What you are asked to do - Keep every line in which "const" occurs and drop the rest of the data.

Input records -
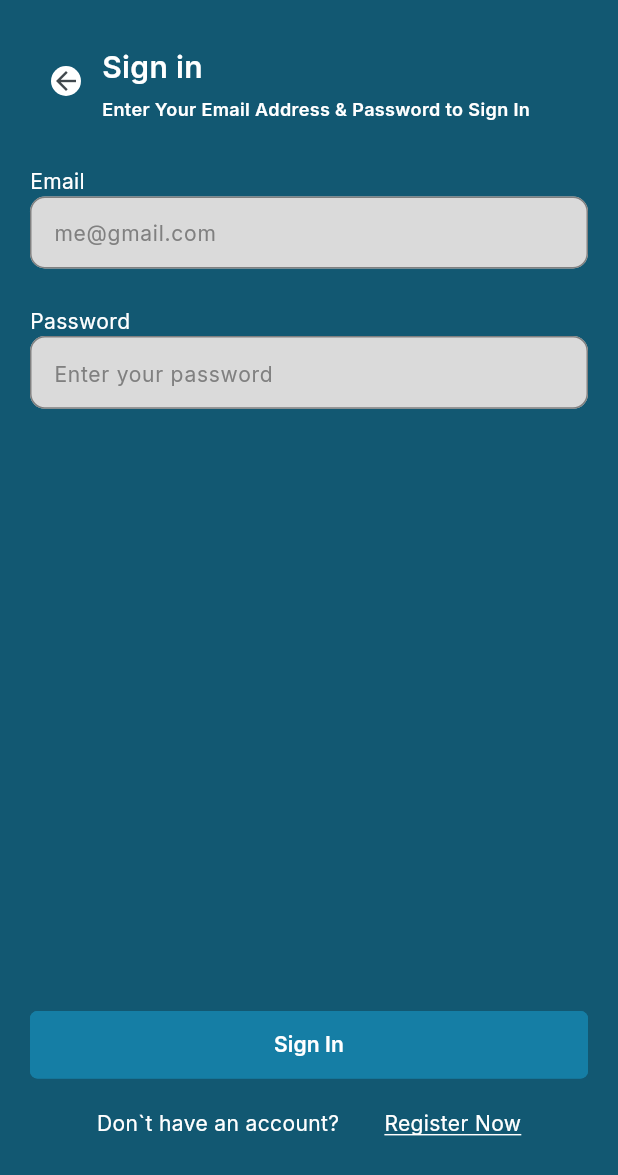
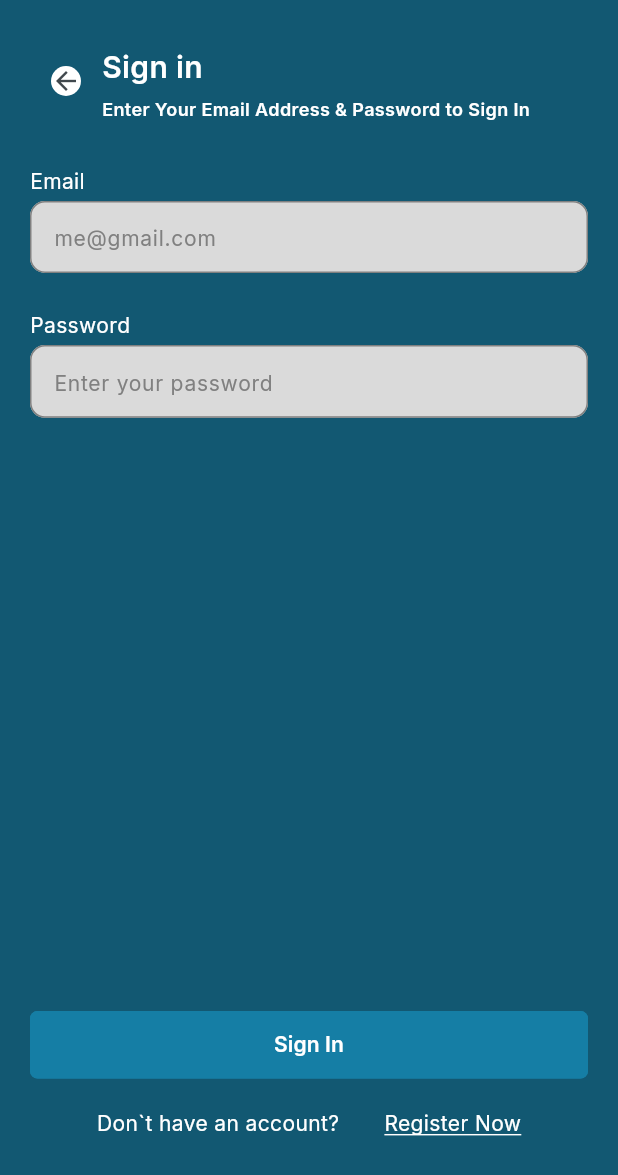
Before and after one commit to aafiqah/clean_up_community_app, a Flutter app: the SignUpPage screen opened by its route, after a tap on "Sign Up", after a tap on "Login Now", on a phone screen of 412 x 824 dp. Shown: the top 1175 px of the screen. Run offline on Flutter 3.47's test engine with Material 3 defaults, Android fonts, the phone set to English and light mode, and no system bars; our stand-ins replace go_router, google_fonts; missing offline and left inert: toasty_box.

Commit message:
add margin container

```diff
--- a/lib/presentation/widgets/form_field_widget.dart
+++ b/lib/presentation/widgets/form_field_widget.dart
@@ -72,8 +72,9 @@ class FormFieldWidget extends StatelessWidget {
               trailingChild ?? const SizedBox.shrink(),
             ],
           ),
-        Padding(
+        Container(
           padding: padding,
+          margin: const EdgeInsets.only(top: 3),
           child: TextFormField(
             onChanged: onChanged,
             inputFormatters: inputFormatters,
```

Written answer -
               trailingChild ?? const SizedBox.shrink(),
+          margin: const EdgeInsets.only(top: 3),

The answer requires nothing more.